The frenzy among search engines and Internet directories to sign new content deals won't abate, and Amazon.com (AMZN) has been a beneficiary of late.
America Online (AOL) and Amazon.com are announcing a three-year distribution deal. It calls for Amazon.com to receive a front-screen button on the AOL.com home page, linking users directly to the bookseller.
In addition, the companies will introduce a navigational tool to allow users to link to relevant Amazon.com search results from AOL. In return, AOL will receive a $19 million payment over three years.
"This is a significant step in Amazon's strategy of expanding our reach to online users," said Amazon.com chief executive Jeff Bezos.
In a second such deal, Excite (XCIT) and Amazon.com have announced a three-year distribution and programming agreement.
It calls for Amazon.com to make a "multimillion-dollar Internet advertising buy" on Excite, lets users buy books while browsing Excite's channels, and lines up the bookseller to create original content for the channels. The search engine also will offer Netizens links that take them directly to the related Amazon.com search results page. The links are expected to be in place by year's end.

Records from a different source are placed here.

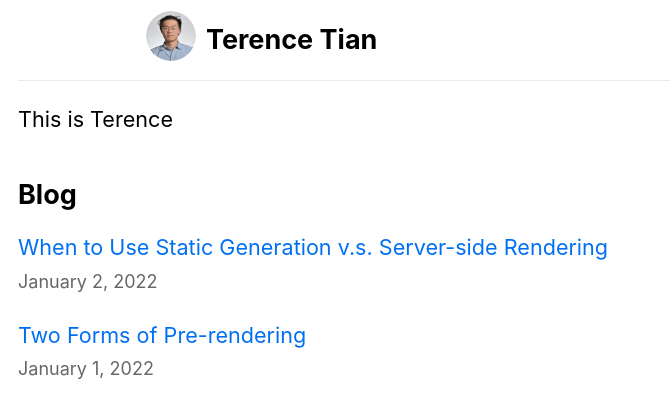
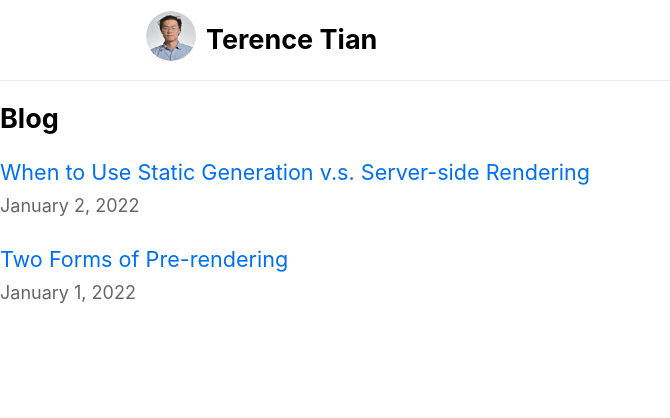
Before and after one commit to Terence625/nextjs-blog, a Next.js app: page / in a window 1280 px wide. Shown: the top 418 px of the page, without its empty margins (0-670 px from the left). Built offline with nearby package versions, Linux system fonts and the light colour scheme.

Commit message:
[Terence] extract blogList out as a component

```diff
--- /dev/null
+++ b/src/components/blogList/blogList.tsx
@@ -0,0 +1,30 @@
+import utilStyles from "../../styles/utils.module.css";
+import Link from "next/link";
+import Date from "../date/date";
+
+export default function BlogList({allBlogsData}: {
+  allBlogsData: Array<{
+    date: string;
+    title: string;
+    id: string;
+  }>;
+}) {
+  return (
+    <section className={`${utilStyles.headingMd} ${utilStyles.padding1px}`}>
+      <h2 className={utilStyles.headingLg}>Blog</h2>
+      <ul className={utilStyles.list}>
+        {allBlogsData.map(({ id, date, title }) => (
+          <li className={utilStyles.listItem} key={id}>
+            <Link href={`/posts/${id}`}>
+              <a>{title}</a>
+            </Link>
+            <br />
+            <small className={utilStyles.lightText}>
+              <Date dateString={date} />
+            </small>
+          </li>
+        ))}
+      </ul>
+    </section>
+  )
+}
--- a/src/components/layout/layout.module.css
+++ b/src/components/layout/layout.module.css
@@ -1,6 +1,3 @@
-.container {
-  padding: 0 1rem;
-}
 
 .header {
   position: sticky;
--- a/src/components/layout/layout.tsx
+++ b/src/components/layout/layout.tsx
@@ -4,12 +4,11 @@ import Link from "next/link";
 import React from "react";
 import Navbar from "./navbar";
 
-const name = "Terence Tian";
 export const siteTitle = "Terence's Blog";
 
 export default function Layout({ children, home }: { children: React.ReactNode; home?: boolean }) {
   return (
-    <div className={styles.container}>
+    <div className="page-container">
       <Head>
         <link rel="icon" href="/images/favicon.ico" />
         <meta name="description" content="Terence Tian's blog" />
--- a/src/pages/index.tsx
+++ b/src/pages/index.tsx
@@ -5,47 +5,30 @@ import { getSortedPostsData } from "../lib/posts";
 import Link from "next/link";
 import Date from "../components/date/date";
 import { GetStaticProps } from "next";
+import BlogList from "../components/blogList/blogList";
 
 export const getStaticProps: GetStaticProps = async () => {
-  const allPostsData = getSortedPostsData();
+  const allBlogsData = getSortedPostsData();
   return {
-    props: { allPostsData },
+    props: { allBlogsData },
   };
 };
 
 export default function Home({
-  allPostsData,
+  allBlogsData,
 }: {
-  allPostsData: {
+  allBlogsData: Array<{
     date: string;
     title: string;
     id: string;
-  }[];
+  }>;
 }) {
   return (
     <Layout home>
       <Head>
         <title>{siteTitle}</title>
       </Head>
-      <section className={utilStyles.headingMd}>
-        <p>This is Terence</p>
-      </section>
-      <section className={`${utilStyles.headingMd} ${utilStyles.padding1px}`}>
-        <h2 className={utilStyles.headingLg}>Blog</h2>
-        <ul className={utilStyles.list}>
-          {allPostsData.map(({ id, date, title }) => (
-            <li className={utilStyles.listItem} key={id}>
-              <Link href={`/posts/${id}`}>
-                <a>{title}</a>
-              </Link>
-              <br />
-              <small className={utilStyles.lightText}>
-                <Date dateString={date} />
-              </small>
-            </li>
-          ))}
-        </ul>
-      </section>
+      <BlogList allBlogsData={allBlogsData} />
     </Layout>
   );
 }
--- a/src/styles/global.css
+++ b/src/styles/global.css
@@ -21,8 +21,8 @@ a:hover {
   text-decoration: underline;
 }
 
-body {
-  overflow-y: scroll;
+main {
+  min-height: 100vh;
 }
 
 img {
```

"The Web has established itself as a valuable medium for consumers searching for all kinds of information, including books," Excite chief executive George Bell said.
Earlier today, Yahoo (YHOO) and Amazon.com announced a pact for Amazon.com to become the premier bookseller on the Yahoo site.
The companies said they will offer Netizens direct links to related Amazon.com book titles from every Yahoo search result and book category page.
"This alliance provides a seamless transition for Yahoo users, researching information on books and related sites, to now include the ability to purchase relevant books directly from Amazon.com," Yahoo chief executive Jeff Mallett said in a statement.
These deals are becoming commonplace as Internet companies try to set themselves apart from competitors and provide an added hook to lure advertisers and customers.
Last week, Excite said it will provide direct online ticketing and live event information through an agreement with Ticketmaster. In addition, the search engine firm announced last month that it would team up with Intuit to create a financial channel. Intuit also said it would pay $40 million for a 19 percent stake in Excite.
Amazon.com's stock jumped 20 percent last Thursday after an investment firm initiated coverage with a "buy" recommendation. The stock was at 27-5/8 in afternoon trading, up 3-5/8 from yesterday's close. The company set an IPO price of $18 a share.